Joe Crede II: Fields’ Revenge

If you ask him, Josh Fields will tell you the comparisons to his predecessor don’t bother him, and for all intents and purposes that’s believable. Not merely different players, either – even the most casual observer could argue the two are different types of players entirely.

But to assuage young Fields’ fears, let us compare and contrast them and let the world see once and for all that a new day has dawned across the third base line at Comiskey Park:

Josh Fields baseball cardCREDE: Fifth round pick, 1996
FIELDS: First round pick, 2004
CONCLUSION: Josh Fields brings greater expectations than the man he replaces, but also greater promise – which ultimately doesn’t say much. Crede, while moderately anticipated, was really just another dude; Fields was chosen ahead of Huston Street, reigning MVP Dustin Pedroia and alleged superstud Jeff Marquez.
ADVANTAGE: Fields.

CREDE: Won a Silver Slugger
FIELDS: Has a real chance of doing the same with Alex Rodriguez missing substantial time.
CONCLUSION: Their subjective nature renders Silver Sluggers about as meaningless as Gold Gloves (a category where Crede was robbed at least once), but it still sounds cool.
ADVANTAGE: Crede, for now.

CREDE: Loved by the ladies.
FIELDS: Viewed indifferently by the ladies.
CONCLUSION: Fields’ presence and likely slower-selling jersey T’s reduces at least one Sox blogger’s chance of crossing paths with Sox-apparel-clad girls and women.
ADVANTAGE: Crede.

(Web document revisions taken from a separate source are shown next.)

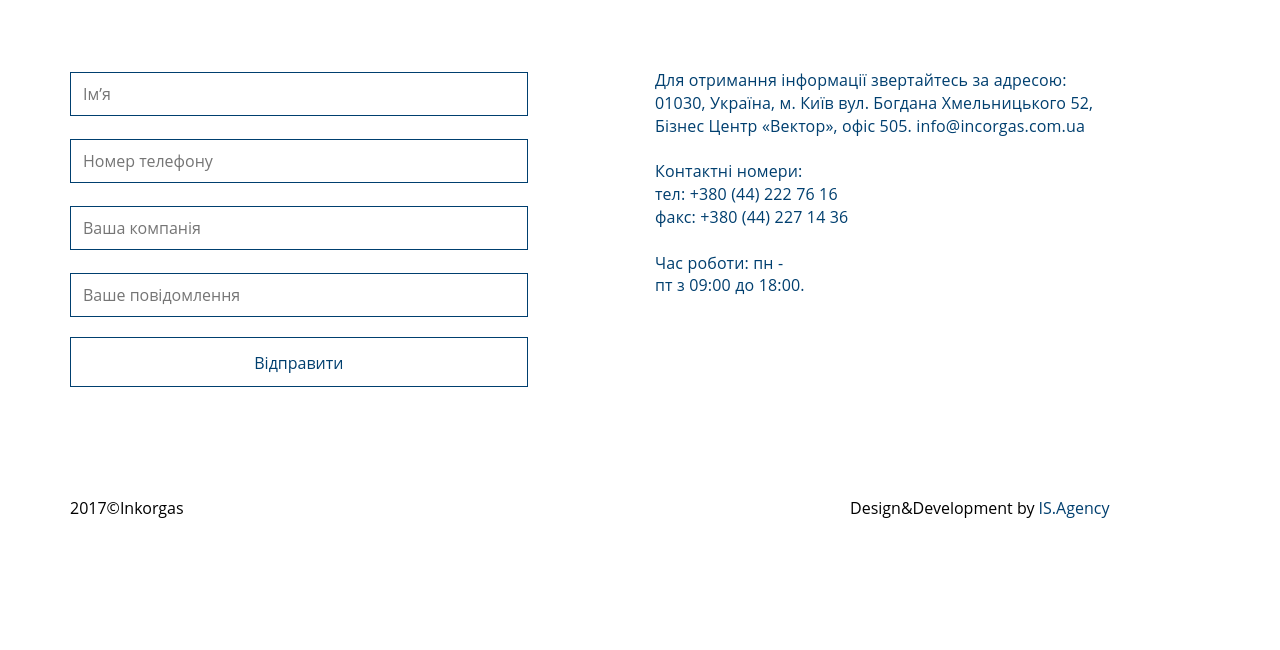
After one commit to Ktara/is-it, a PHP site: page /contacts.html in a window 1280 px wide. The commit adds this page. Shown: the part 489-1139 px from the top of the page. Run offline with PHP 8.4, Linux system fonts and the light colour scheme; some libraries are stand-ins or nearby versions.

Commit message:
add contacts page

```diff
--- /dev/null
+++ b/Inkorgaz/contacts.html
@@ -0,0 +1,91 @@
+<!DOCTYPE html>
+<html lang="ru">
+  <head>
+    <meta charset="utf-8">
+    <meta http-equiv="X-UA-Compatible" content="IE=edge">
+    <meta name="viewport" content="width=device-width, initial-scale=1">
+    <!-- The above 3 meta tags *must* come first in the head; any other head content must come *after* these tags -->
+    <title>Inkorgaz</title>
+
+    <!-- Bootstrap -->
+    <link rel="stylesheet" href="css/reset.css">
+    <link rel="stylesheet" href="css/slick.css">
+    <link rel="stylesheet" href="css/bootstrap.min.css">
+    <link rel="stylesheet" href="css/style.css">
+    <!-- HTML5 shim and Respond.js for IE8 support of HTML5 elements and media queries -->
+    <!-- WARNING: Respond.js doesn't work if you view the page via file:// -->
+    <!--[if lt IE 9]>
+      <script src="https://oss.maxcdn.com/html5shiv/3.7.3/html5shiv.min.js"></script>
+      <script src="https://oss.maxcdn.com/respond/1.4.2/respond.min.js"></script>
+    <![endif]-->
+  </head>
+  <body>
+
+    <header class="nav-header">
+      <div class="container">
+        <div class="row">
+          <div class="col-md-3 nav-header-logo">ІНКОРГАЗ</div>
+          <div class="col-md-6">
+            <ul role="navigation" class="nav-header-menu">
+              <li role="presentation"><a href="">Про нас</a></li>
+              <li role="presentation"><a href="">Споживачам</a></li>
+              <li role="presentation"><a href="">Клієнти</a></li>
+              <li role="presentation"><a href="">Контакти</a></li>
+            </ul>
+          </div>
+          <div class="col-md-3 nav-header-form">
+            <form action="#">
+              <input type="search" placeholder="Що ви шукаєте?">
+            </form>
+          </div>
+        </div>
+      </div>
+    </header>
+
+    <section class="contacts">
+      <div class="container">
+        <h2>Зв’яжіться з нами</h2>
+        <div id="contacts-map" class="contacts-map"></div>
+        <div class="row">
+          <div class="col-md-5">
+            <form class="contacts-form" action="">
+              <input type="name" placeholder="Ім’я">
+              <input type="tel" placeholder="Номер телефону">
+              <input type="text" placeholder="Ваша компанія">
+              <input type="text" placeholder="Ваше повідомлення">
+              <a href="" class="btn">Відправити</a>
+            </form>
+          </div>
+          <div class="col-md-5 col-md-offset-1">
+            <p>
+              Для отримання інформації звертайтесь&nbsp;за&nbsp;адресою: 01030,&nbsp;Україна,&nbsp;м.&nbsp;Київ вул. Богдана Хмельницького&nbsp;52, Бізнес&nbsp;Центр&nbsp;&laquo;Вектор&raquo;,&nbsp;офіс 505. info@incorgas.com.ua
+            </p>
+          </div>
+          <div class="col-md-3 col-md-offset-1">
+            <p>
+              <br>Контактні номери: тел:&nbsp;+380&nbsp;(44)&nbsp;222&nbsp;76&nbsp;16 факс:&nbsp;+380&nbsp;(44)&nbsp;227&nbsp;14&nbsp;36 <br><br>Час роботи: пн&nbsp;-пт&nbsp;з&nbsp;09:00&nbsp;до&nbsp;18:00.
+            </p>
+          </div>
+        </div>
+      </div>
+    </section>
+
+    <footer>
+      <div class="container">
+        <div class="row">
+          <div class="col-md-2">2017©Inkorgas</div>
+          <div class="col-md-4 col-md-offset-6">
+            Design&Development by <a target="_blank" href="">IS.Agency</a>
+          </div>
+        </div>
+      </div>
+    </footer>
+
+    <script src="https://maps.googleapis.com/maps/api/js?key=AIzaSyDlz1gozgsvPS259RrE2I7HkbwEsK3f9HY&callback=initMap" async defer></script>
+    <script src="js/jquery-3.2.1.min.js"></script>
+    <script src="js/slick.min.js"></script>
+    <script src="js/script.js"></script>
+    <script src="js/map.js"></script>
+
+  </body>
+</html>
--- a/Inkorgaz/css/style.css
+++ b/Inkorgaz/css/style.css
@@ -282,8 +282,8 @@ body {
 .main-cooperation span {
   color: #003f6f;
 }
-/* Contacts section */
-.contacts {
+/* Main-contacts section */
+.main-contacts {
   width: 100%;
   height: 510px;
   background-image: url(../img/inkorgas-layout/5.jpg);
@@ -293,13 +293,13 @@ body {
   position: relative;
   margin-top: 135px;
 }
-.contacts .container {
+.main-contacts .container {
   position: relative;
   z-index: 100;
   color: #ffffff;
   height: 100%;
 }
-.contacts:before {
+.main-contacts:before {
   background-color: rgba(0, 64, 112, 0.6);
   content: '';
   display: block;
@@ -309,7 +309,7 @@ body {
   top: 0;
   left: 0;
 }
-.contacts h2 {
+.main-contacts h2 {
   font-size: 30px;
   font-family: 'OpenSans', sans-serif;
   font-weight: 300;
@@ -317,12 +317,12 @@ body {
   color: #ffffff;
   margin-top: 55px;
 }
-.contacts-form {
+.main-contacts-form {
   display: inline-block;
   line-height: 50px;
   margin-top: 45px;
 }
-.contacts-form input {
+.main-contacts-form input {
   margin-bottom: 20px;
   color: #ffffff;
   width: 100%;
@@ -331,7 +331,7 @@ body {
   background-color: rgba(255, 255, 255, 0);
   border: 1px solid #ffffff;
 }
-.contacts .btn {
+.main-contacts .btn {
   cursor: pointer;
   width: 100%;
   height: 50px;
@@ -343,10 +343,10 @@ body {
   text-decoration: none;
   transition: box-shadow 0.6s;
 }
-.contacts .btn:hover {
+.main-contacts .btn:hover {
   box-shadow: 0px 0px 0px 3px #ffffff;
 }
-.contacts p {
+.main-contacts p {
   color: #ffffff;
   letter-spacing: 0.16px;
   margin-top: 45px;
@@ -556,3 +556,48 @@ footer a:hover {
   max-height: 100%;
   height: 65%;
 }
+/* CONTACTS PAGE */
+/* Contacts section */
+.contacts h2 {
+  font-size: 30px;
+  font-family: 'OpenSans', sans-serif;
+  font-weight: 300;
+  letter-spacing: 0.3px;
+  margin-top: 50px;
+}
+.contacts-map {
+  height: 280px;
+  margin-top: 35px;
+  margin-bottom: 70px;
+}
+.contacts-form {
+  display: inline-block;
+  line-height: 50px;
+}
+.contacts-form input {
+  margin-bottom: 20px;
+  color: #003f6f;
+  width: 100%;
+  text-indent: 10px;
+  line-height: 40px;
+  border: 1px solid #003f6f;
+}
+.contacts .btn {
+  cursor: pointer;
+  width: 100%;
+  height: 50px;
+  border: 1px solid #003f6f;
+  line-height: 50px;
+  display: block;
+  text-align: center;
+  color: #003f6f;
+  text-decoration: none;
+  transition: box-shadow 0.6s;
+}
+.contacts .btn:hover {
+  box-shadow: 0px 0px 0px 3px #003f6f;
+}
+.contacts p {
+  color: #003f6f;
+  letter-spacing: 0.16px;
+}
--- a/Inkorgaz/css/style.less
+++ b/Inkorgaz/css/style.less
@@ -298,8 +298,8 @@ body {
 	}
 }
 
-/* Contacts section */
-.contacts {
+/* Main-contacts section */
+.main-contacts {
 	width: 100%;
 	height: 510px;
 	background-image: url(../img/inkorgas-layout/5.jpg);
@@ -570,6 +570,11 @@ footer {
 
 
 
+
+
+
+
+
 /* CLIENTS PAGE */
 
 /* Clients section */
@@ -590,3 +595,57 @@ footer {
 		}
 	}
 }
+
+
+
+
+
+
+
+/* CONTACTS PAGE */
+
+/* Contacts section */
+.contacts {
+	h2 {
+		font-size: 30px;
+		.opn-light;
+		letter-spacing: 0.3px;
+		margin-top: 50px;
+	}
+	&-map {
+		height: 280px;
+		margin-top: 35px;
+		margin-bottom: 70px;
+	}
+	&-form {
+		display: inline-block;
+		line-height: 50px;
+		input {
+			margin-bottom: 20px;
+			color: @main-blue;
+			width: 100%;
+			text-indent: 10px;
+			line-height: 40px;
+			border: 1px solid @main-blue;
+		}
+	}
+	.btn {
+		cursor: pointer;
+		width: 100%;
+		height: 50px;
+		border: 1px solid @main-blue;
+		line-height: 50px;
+		display: block;
+		text-align: center;
+		color: @main-blue;
+		text-decoration: none;
+		transition: box-shadow 0.6s;
+		&:hover {
+			box-shadow: 0px 0px 0px 3px @main-blue;
+		}
+	}
+	p {
+		color: @main-blue;
+		letter-spacing: 0.16px;
+	}
+}
--- a/Inkorgaz/index.html
+++ b/Inkorgaz/index.html
@@ -244,12 +244,12 @@
       </div>
     </section>
 
-    <section class="contacts">
+    <section class="main-contacts">
       <div class="container">
         <h2>Зв’яжіться з нами</h2>
         <div class="row">
           <div class="col-md-5">
-            <form class="contacts-form" action="">
+            <form class="main-contacts-form" action="">
               <input type="name" placeholder="Ім’я">
               <input type="tel" placeholder="Номер телефону">
               <input type="text" placeholder="Ваша компанія">
--- a/Inkorgaz/js/map.js
+++ b/Inkorgaz/js/map.js
@@ -202,3 +202,49 @@ function initMap() {
     // });
 
   }
+  function initMap() {
+    var uluru = {lat: 50.448524, lng: 30.506453};
+    var map = new google.maps.Map(document.getElementById('contacts-map'), {
+      zoom: 17,
+      center: uluru,
+      styles:  [
+    {
+        "stylers": [
+            {
+                "hue": "#2c3e50"
+            },
+            {
+                "saturation": 250
+            }
+        ]
+    },
+    {
+        "featureType": "road",
+        "elementType": "geometry",
+        "stylers": [
+            {
+                "lightness": 50
+            },
+            {
+                "visibility": "simplified"
+            }
+        ]
+    },
+    {
+        "featureType": "road",
+        "elementType": "labels",
+        "stylers": [
+            {
+                "visibility": "off"
+            }
+        ]
+    }
+]
+    });
+    var image = 'img/map-marker.svg';
+    var marker = new google.maps.Marker({
+      position: uluru,
+      map: map,
+      icon: image
+    });
+  }
```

Jerk.

CREDE: Perpetual highlight reel in the 2005 playoffs.
FIELDS: Had no chance to shine in the 2007 playoffs as the team around him lost 90 games, no thanks to one Mr. Joe Crede’s injuries stemming from his third base acrobatics.
CONCLUSION: Way to destroy yourself to sabotage the kid’s career, Joe.
ADVANTAGE: That spiteful trickster Crede.

Joe Crede baseball cardCREDE: First career home run off of James “Shell-o-matic 3000″ Baldwin, formerly the nominal ace of the late-90s White Sox’ supposed pitching staff.
FIELDS: First career home run off of John Grabow, star-reliever-by-default of Team USA in the 2009 World Baseball Classic.
CONCLUSION: Both are funny, yet both are kind of sad.
ADVANTAGE: Neither.

CREDE: Twenty-four home runs in 111 games.
FIELDS: Twenty-four home runs in 181 games.
CONCLUSION: Josh Fields is no less than 163% as mighty as Joe Crede.
ADVANTAGE: Fields. Big time.

And sure, there are all kinds of other player composition factors to look at. Fields’ knees versus Crede’s back; Crede’s glove versus Fields’ lumber; Crede’s hilariously even splits against righties and lefties versus Fields’ maddening inability against lefties and relentless brutalization of righties.

In the end, really, all it comes down to is this: Joe Crede eventually became a pretty good player. Josh Fields is already a pretty good player. That is not a bad starting point, and certainly nothing to be ashamed of, either.

Filed Under: Features | Read More: , , , , | permalink | Both comments and trackbacks are currently closed.

2 Comments

  1. SoxGirl4Life
    Posted March 27, 2009 at 7:16 am | Permalink

    But Crede had a mental block last year vs lefties. Don’t know how that could be attributed to his back, but if I didn’t see those splits, I would never believe it.

  2. Posted March 28, 2009 at 10:19 pm | Permalink

    I really wanted KC to draft Fields in 2004 but they ended taking Billy Butler instead due to financial reasons.

  • The 35th Street Review. A blog about Chicago White Sox baseball. [More]



  • Archives


  • "When I was a young guy, I knew to keep my mouth shut. That's the way it was. But guys are not like that anymore. Guys are loud as soon as they get here these days. That's the difference."
    - Frank Thomas